In front of the locker is a small pink suitcase with a matching pink umbrella. Dora the Explorer model, if you must know.
This is what teammates handed Alex Torres a few days ago when they needed some callow rookie to carry their gum and sunflower seeds to the bullpen before games.
And inside that same locker on a shelf was a solitary baseball — not yet authenticated, not yet inscribed with the dates and details of his first major-league victory.
It is what manager Joe Maddon handed Torres on Saturday evening when the Rays needed that same fresh-faced rookie to carry a reeling team in a pennant race.
"Great moment for him.

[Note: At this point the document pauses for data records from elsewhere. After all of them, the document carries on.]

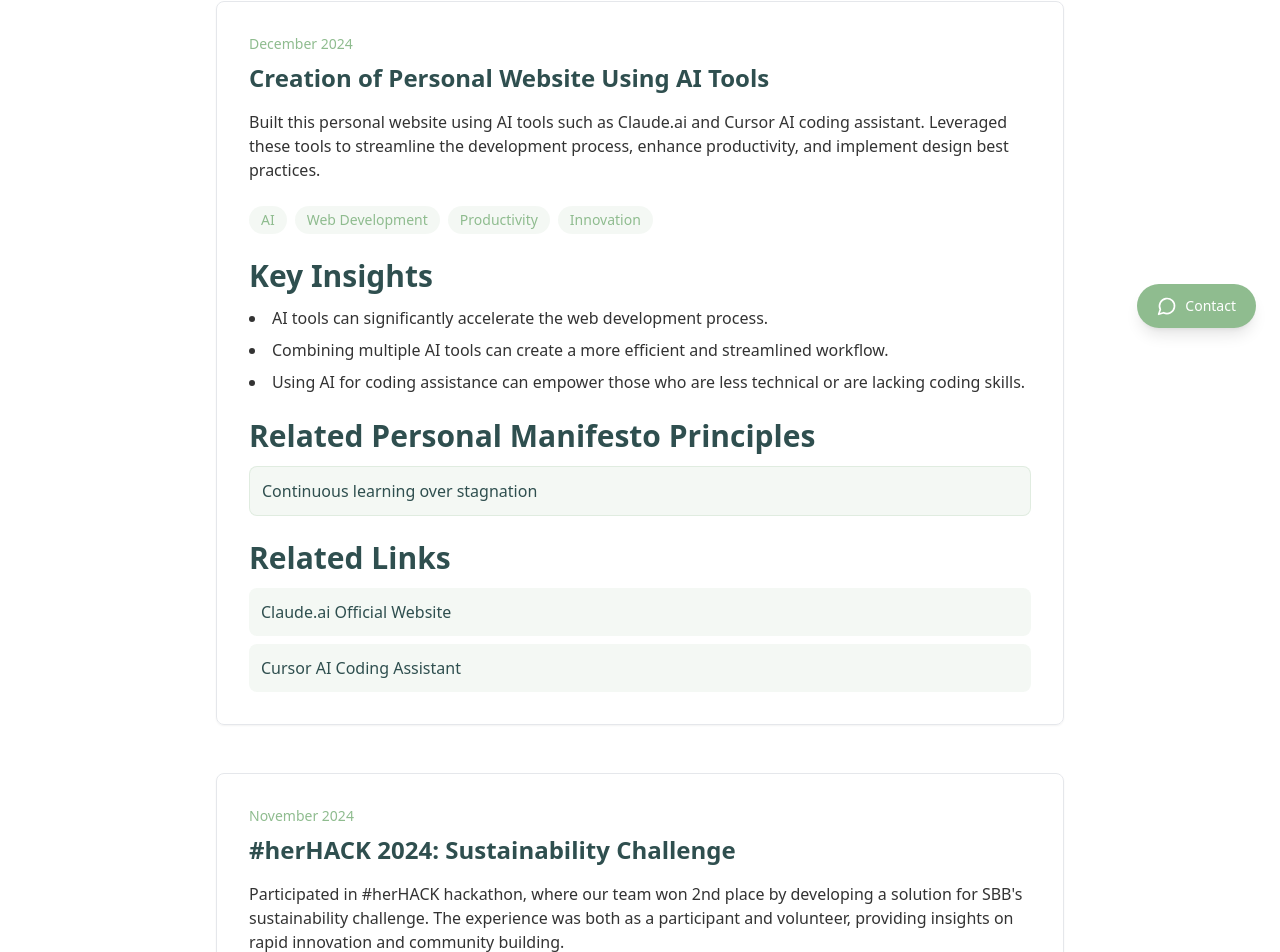
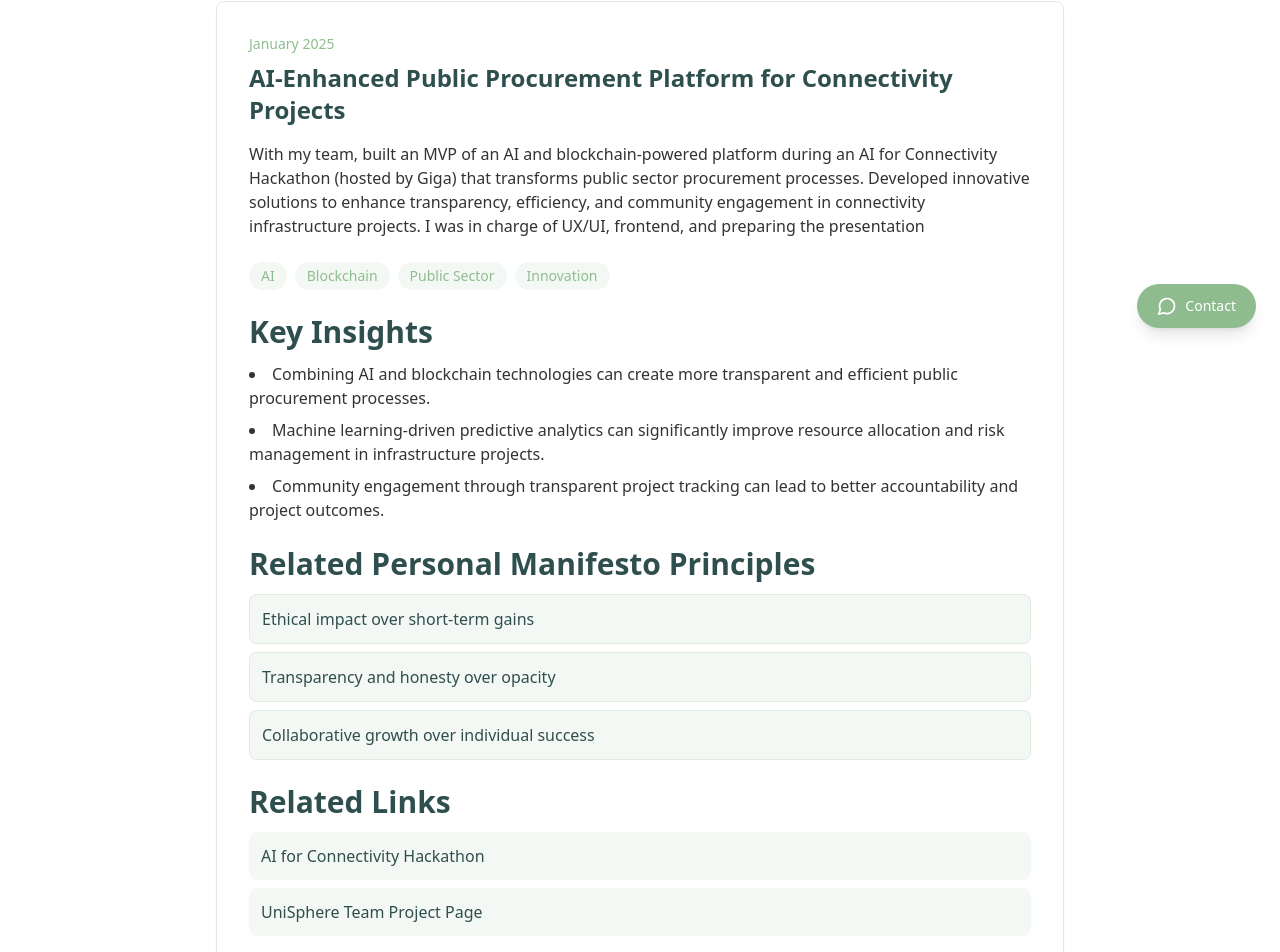
Before and after one commit to anupulu/anupulu.github.io, a Next.js app: page /learnings in a window 1280 px wide. Shown: the part 448-1400 px from the top of the page. Built offline with nearby package versions, Linux system fonts and the light colour scheme.

Commit message:
Add new project: AI-Enhanced Public Procurement Platform for Connectivity Projects

```diff
--- a/app/learnings/page.tsx
+++ b/app/learnings/page.tsx
@@ -18,6 +18,33 @@ type Learning = {
 
 export default function LearningsPage() {
   const learnings: Learning[] = [
+    {
+      title: "AI-Enhanced Public Procurement Platform for Connectivity Projects",
+      date: "January 2025",
+      type: "project",
+      description: "With my team, built an MVP of an AI and blockchain-powered platform during an AI for Connectivity Hackathon (hosted by Giga) that transforms public sector procurement processes. Developed innovative solutions to enhance transparency, efficiency, and community engagement in connectivity infrastructure projects. I was in charge of UX/UI, frontend, and preparing the presentation",
+      insights: [
+        "Combining AI and blockchain technologies can create more transparent and efficient public procurement processes.",
+        "Machine learning-driven predictive analytics can significantly improve resource allocation and risk management in infrastructure projects.",
+        "Community engagement through transparent project tracking can lead to better accountability and project outcomes."
+      ],
+      relatedManifestoPrinciples: [
+        "Ethical impact over short-term gains",
+        "Transparency and honesty over opacity",
+        "Collaborative growth over individual success"
+      ],
+      links: [
+        {
+          text: "AI for Connectivity Hackathon",
+          url: "https://lablab.ai/event/ai-for-connectivity-hackathon"
+        },
+        {
+          text: "UniSphere Team Project Page",
+          url: "https://lablab.ai/event/ai-for-connectivity-hackathon/unisphere/ai-powered-procurement-management-system"
+        }
+      ],
+      tags: ["AI", "Blockchain", "Public Sector", "Innovation"]
+    },
     {
       title: "Creation of Personal Website Using AI Tools",
       date: "December 2024",
```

For us, too," pitching coach Jim Hickey said. "That's the kind of thing that can catapult you."
It is difficult to overstate how dire the moment was and how large Torres responded for the Rays on Saturday night.
This is a season with little time remaining and even less margin for error, and this is a 23-year-old pitcher with little justification for pitching in a game quite so large.
He was practically an afterthought when the Rays were calling up players from Triple-A Durham in recent weeks. Of the first 21 big-league batters he faced, 12 reached base.
Yet when Maddon made the decision to pull Jeff Niemann after one inning against the Blue Jays on Saturday, Torres was his default choice in the bullpen.
"I was uneasy about it. Very uneasy," Maddon said. "But I knew this kid has got good makeup. I knew he wasn't afraid, which matters. You can't put somebody skittish out there at that moment."
The first few batters Torres faced hit bullets that somehow found gloves in the outfield. Then he gave up a pair of hits and an intentional walk. Yet somehow the rookie survived. And every time Maddon thought about pulling him, Torres picked it up a notch.
"I only knew him as Torres," designated hitter Johnny Damon said. "I'm glad I know his first name now."
Five innings later, he had not surrendered a run, and the Rays were clinging to a 3-2 lead. A few innings after that, it was a 6-2 final and Rays pitchers were shoving Torres in the shower, where they doused him with cans of Bud Light. Enough to empty the clubhouse supply.
"It was freezing," James Shields said. "First big-league victory, and he deserved it. He pitched great."
At this point, the Rays are going on fumes. They have used rookie pitchers in 12 consecutive games, including three pitchers who began the month in the minors. Of their 102 innings pitched since Sept. 13, rookies have accounted for half the load.
The Rays have gone 2-4 this past week and have somehow gained ground on the hapless Red Sox. It's like being run down from behind by the neighborhood fat kid.
The biggest games of the season and the Rays are surviving with Matt Moore and Torres getting their first big-league victories.
Moore, at least, came with a certain amount of expectation. Torres is more of a wild card. His talent is undeniable, but he has spent six seasons in the minors because he has struggled throwing strikes.
He has routinely averaged nine, 10 strikeouts per nine innings but has averaged four and five walks throughout much of his minor-league career.
In recent days, Hickey and assistant pitching coach Stan Boroski have worked with Torres on getting his delivery to go more north-south instead of side to side. The idea is he can better control his pitches if he's moving in one fluid direction.
The results appear evident. Torres had given up 13 walks in his last 17 minor-league innings in Durham, but the only walk he surrendered in five innings Saturday was the intentional pass to Edwin Encarnacion.
"Absolutely, positively it says something about his heart," Hickey said. "You saw him drop first-pitch changeups to left-hander hitters and 3-2 changeups."
All for a kid who was supposedly part of Tampa Bay's white-flag surrender in 2009.
You remember Scott Kazmir, right? In the midst of another pennant race, the Rays unloaded Kazmir's bloated contract on the Angels for Sean Rodriguez and a couple of minor-league prospects.
Well, the Angels are paying Kazmir $12 million to stay away from Anaheim this season, and 3,000 miles away, one of those prospects was helping the Rays stay ahead of the Angels in the wild-card race.
"That kind of game borders on the magical," Maddon said. "The next couple of days could truly make it magical.
"But for right now, it gets us 11/2 games behind, which is huge."
John Romano can be reached at firstname.lastname@example.org.